This extraordinary nonprofit private school has been educating Sacramento’s homeless children for 26 years and helping many of them transition to public schools.
Liana Luna was homeless eight years ago with a 3-year-old daughter and enrolled her in Mustard Seed’s preschool class. Today that seventh-grader is thriving in the public schools and her mother is working full time as Mustard Seed’s energetic outreach director. She puts homeless families in touch with social services and gives their children a ride to school and medical appointments.
The school eagerly embraces these children and provides them with a safe, structured environment. The dedicated teachers and volunteers nurture their students with personal and positive reinforcement on a daily basis. What’s more, these youngsters receive some crucial continuity and stability that could help motivate their families to stop moving from place to place and settle down.
To appreciate Mustard Seed’s several challenges, one needs to spend some time at the school and watch the compassionate teachers, staff and students interact amid what volunteer Rosemary O’Grady lovingly characterizes as “organized chaos.” During her 30 years as an elementary teacher in the city schools, she’s seen just about everything and marvels at how this private school meets the complex emotional needs of 50-plus children while educating them.
Bryan Gross, who took charge of Mustard Seed this year, readily agrees that school days can seem chaotic at times. Yet he cannot imagine doing anything else. “There’s nothing quite like the satisfaction of helping a child read a book,” he says. “Or seeing them so happy to get homework.”
Gross and his staff concede that their closeness with kids can be emotionally wrenching over time. “The hardest part of my day,” he says, “is watching them leave at day’s end with a parent, lugging a sleeping bag and their belongings” headed to an uncertain destination.
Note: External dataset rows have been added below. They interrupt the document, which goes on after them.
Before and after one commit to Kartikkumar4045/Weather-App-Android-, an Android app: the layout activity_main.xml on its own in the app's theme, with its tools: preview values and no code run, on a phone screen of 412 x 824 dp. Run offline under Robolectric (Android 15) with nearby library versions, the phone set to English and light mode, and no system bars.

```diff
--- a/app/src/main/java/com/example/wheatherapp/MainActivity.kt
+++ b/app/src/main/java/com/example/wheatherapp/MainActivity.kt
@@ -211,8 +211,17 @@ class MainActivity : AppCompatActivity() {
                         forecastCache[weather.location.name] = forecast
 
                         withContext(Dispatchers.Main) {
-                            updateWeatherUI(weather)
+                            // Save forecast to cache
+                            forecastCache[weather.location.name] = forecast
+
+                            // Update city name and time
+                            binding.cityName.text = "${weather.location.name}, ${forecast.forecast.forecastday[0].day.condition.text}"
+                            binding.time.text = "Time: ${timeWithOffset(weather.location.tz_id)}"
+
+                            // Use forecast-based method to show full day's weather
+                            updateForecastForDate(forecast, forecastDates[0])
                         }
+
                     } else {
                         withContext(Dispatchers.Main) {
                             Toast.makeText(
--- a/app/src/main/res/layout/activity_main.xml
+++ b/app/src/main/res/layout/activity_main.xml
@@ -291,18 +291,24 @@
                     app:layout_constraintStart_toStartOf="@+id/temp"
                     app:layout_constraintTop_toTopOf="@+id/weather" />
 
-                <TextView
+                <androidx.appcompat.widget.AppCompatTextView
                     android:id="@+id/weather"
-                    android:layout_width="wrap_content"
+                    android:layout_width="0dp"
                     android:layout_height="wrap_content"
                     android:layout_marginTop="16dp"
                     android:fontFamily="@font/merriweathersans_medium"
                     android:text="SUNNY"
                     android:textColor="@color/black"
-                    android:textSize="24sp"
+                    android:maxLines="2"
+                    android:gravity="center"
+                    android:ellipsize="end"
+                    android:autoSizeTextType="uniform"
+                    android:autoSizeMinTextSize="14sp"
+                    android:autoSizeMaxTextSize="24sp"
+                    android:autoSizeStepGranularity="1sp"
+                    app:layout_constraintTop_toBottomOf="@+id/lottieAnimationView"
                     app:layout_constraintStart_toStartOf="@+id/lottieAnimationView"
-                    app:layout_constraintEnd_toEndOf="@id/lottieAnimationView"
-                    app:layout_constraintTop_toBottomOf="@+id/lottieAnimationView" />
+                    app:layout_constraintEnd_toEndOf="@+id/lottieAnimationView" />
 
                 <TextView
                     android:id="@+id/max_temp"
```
“It’s tough not to take those memories home with you,” a staffer adds.
Leah O’Loughlin is among the many college graduates who have spent a year at Mustard Seed as part of the Jesuit Volunteer Program. While noting the learning curve is tough, she’s come to love it here and connects with students. Her caring manner with five energetic preschoolers on the playground is manifested by hugs and reassurances for crying tykes whenever they tumble.
Caring for others, especially those in need, is the essence of Thanksgiving. Sacramentans have generously sustained Loaves & Fishes for 32 years. They’ve been no less supportive of Mustard Seed as the school’s enrollment has nearly doubled this year. Gross and his staff are grateful for the many donors who have provided food and clothing to the school. He’s hoping for warm items as winter approaches, specifically for older children.
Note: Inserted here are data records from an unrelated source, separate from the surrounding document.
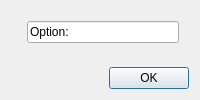
Qt form qt_ui/ui/report.ui (specklesystems/specklepy_qt_ui) before a commit.
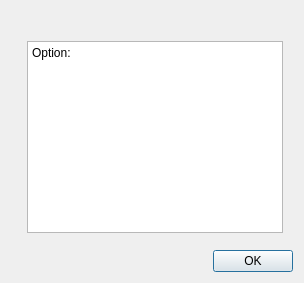
The same form after that commit.

Commit message: display Report dialog

The edit to the form file:
```diff
--- a/qt_ui/ui/report.ui
+++ b/qt_ui/ui/report.ui
@@ -24,10 +24,17 @@
         <layout class="QVBoxLayout" name="verticalLayout">
             
             <item row="2" >
-              <layout class="QHBoxLayout" name="horizontalLayout">
+              <layout class="QVBoxLayout" name="verticalLayout">
 
                 <item>
-                  <widget class="QLineEdit" name="label">
+                  <widget class="QLabel" name="report_label">
+                    <property name="text">
+                    <string> </string>
+                    </property>
+                  </widget>
+                </item>
+                <item>
+                  <widget class="QTextEdit" name="report_text">
                     <property name="text">
                     <string>Option: </string>
                     </property>
```
Left out of the diff: 2 changed lines with no effect on the pictures. The commit also changes 6 other files.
The biblical parable reminds that a tiny mustard seed can produce a strong, resilient tree that provides shelter and sustenance for small birds. Thus it’s altogether fitting that this small school is providing homeless children refuge so they may become stronger and flourish.
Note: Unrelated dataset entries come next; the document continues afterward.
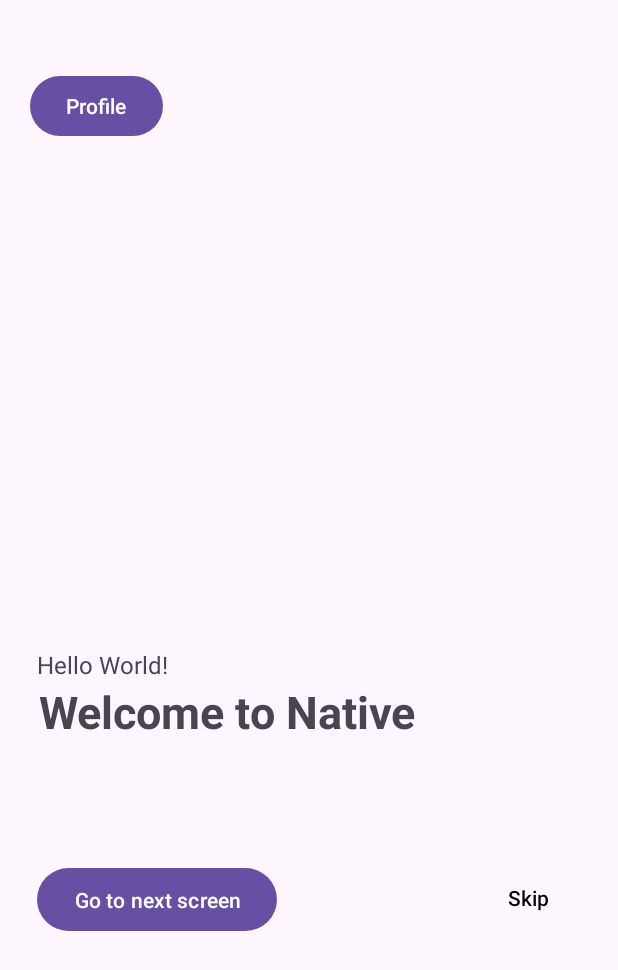
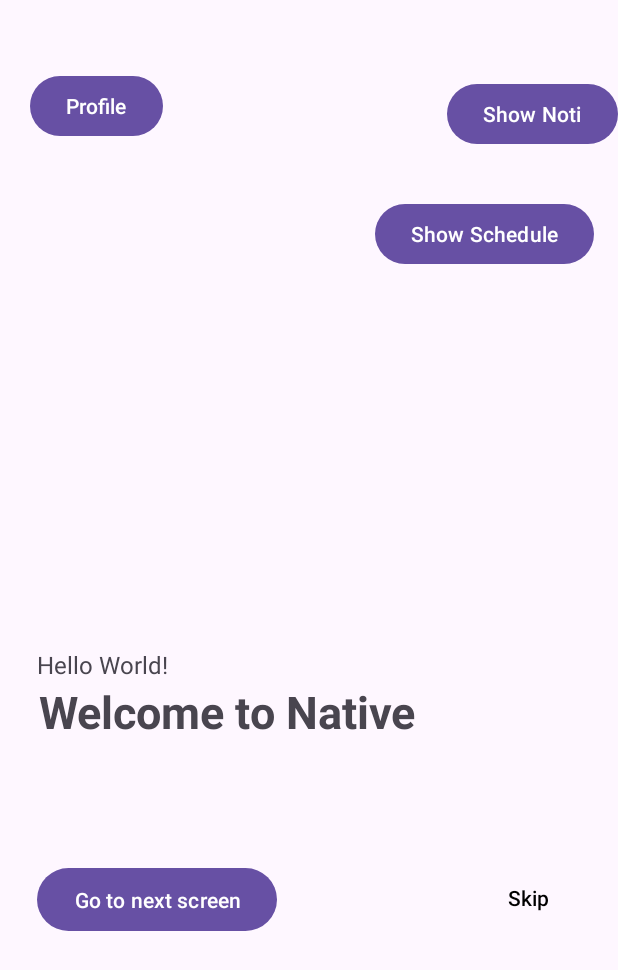
Before and after one commit to Muitsu/AndroidNative, an Android app: the screen it shows after launch (MainActivity), on a phone screen of 412 x 824 dp. Shown: the top 970 px of the screen. Run offline under Robolectric (Android 15) with nearby library versions, the phone set to English and light mode, and no system bars.

Commit message:
add notification

```diff
--- a/app/src/main/AndroidManifest.xml
+++ b/app/src/main/AndroidManifest.xml
@@ -4,6 +4,7 @@
 
     <uses-permission android:name="android.permission.ACCESS_FINE_LOCATION" />
     <uses-permission android:name="android.permission.ACCESS_COARSE_LOCATION" />
+    <uses-permission android:name="android.permission.SCHEDULE_EXACT_ALARM" />
     <uses-permission
         android:name="android.permission.WRITE_EXTERNAL_STORAGE"
         tools:ignore="ScopedStorage" />
@@ -43,6 +44,8 @@
                 <category android:name="android.intent.category.LAUNCHER" />
             </intent-filter>
         </activity>
+
+        <receiver android:name=".notification.NotificationReceiver" />
     </application>
 
 </manifest>
--- a/app/src/main/java/com/example/messageapp/MainActivity.java
+++ b/app/src/main/java/com/example/messageapp/MainActivity.java
@@ -8,6 +8,7 @@ import androidx.annotation.NonNull;
 
 import android.widget.Toast;
 
+import com.example.messageapp.notification.NotificationService;
 import com.example.messageapp.retrofit_service.UserModel;
 import com.example.messageapp.retrofit_service.UserRepository;
 import com.example.messageapp.api_service.ProfileRepository;
@@ -64,6 +65,16 @@ public class MainActivity extends AppCompatActivity {
                     });
 
         });
+
+        binding.btnShowNoti.setOnClickListener(v -> {
+            NotificationService.show(1, "Halu", "Yeayyyy");
+        });
+        binding.btnSchedule.setOnClickListener(v -> {
+            // Schedule a notification to be shown 10 seconds from now
+            long triggerAtMillis = System.currentTimeMillis() + 10000;
+            NotificationService.showScheduled(1, "Scheduled Notification", "This will show after 10 seconds", triggerAtMillis);
+
+        });
     }
 
     @Override
--- a/app/src/main/java/com/example/messageapp/notification_service/NotificationService.java
+++ /dev/null
@@ -1,5 +0,0 @@
-package com.example.messageapp.notification_service;
-
-
-public class NotificationService {
-}
--- a/app/src/main/res/layout/activity_main.xml
+++ b/app/src/main/res/layout/activity_main.xml
@@ -66,4 +66,26 @@
         app:layout_constraintTop_toTopOf="parent"
         app:layout_constraintVertical_bias="0.122" />
 
+    <Button
+        android:id="@+id/btn_show_noti"
+        android:layout_width="wrap_content"
+        android:layout_height="wrap_content"
+        android:layout_marginStart="211dp"
+        android:layout_marginTop="52dp"
+        android:text="Show Noti"
+        app:layout_constraintEnd_toEndOf="parent"
+        app:layout_constraintHorizontal_bias="1.0"
+        app:layout_constraintStart_toEndOf="@+id/btn_profile"
+        app:layout_constraintTop_toTopOf="parent" />
+
+    <Button
+        android:id="@+id/btn_schedule"
+        android:layout_width="wrap_content"
+        android:layout_height="wrap_content"
+        android:layout_marginTop="32dp"
+        android:layout_marginEnd="16dp"
+        android:text="Show Schedule"
+        app:layout_constraintEnd_toEndOf="parent"
+        app:layout_constraintTop_toBottomOf="@+id/btn_show_noti" />
+
 </androidx.constraintlayout.widget.ConstraintLayout>
```
Also changed, not shown: app/src/main/java/com/example/messageapp/notification/NotificationReceiver.java (added, +18 -0 lines), app/src/main/java/com/example/messageapp/notification/NotificationService.java (+52 -0 lines).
Alan Miller is a former editorial writer and columnist for The Detroit News and the San Diego Union-Tribune. Contact him at email@example.com.
Donations may be dropped off at Loaves & Fishes at North C and 13th streets, or mailed to Mustard Seed School, 1351 N. C St., Sacramento, CA 95811.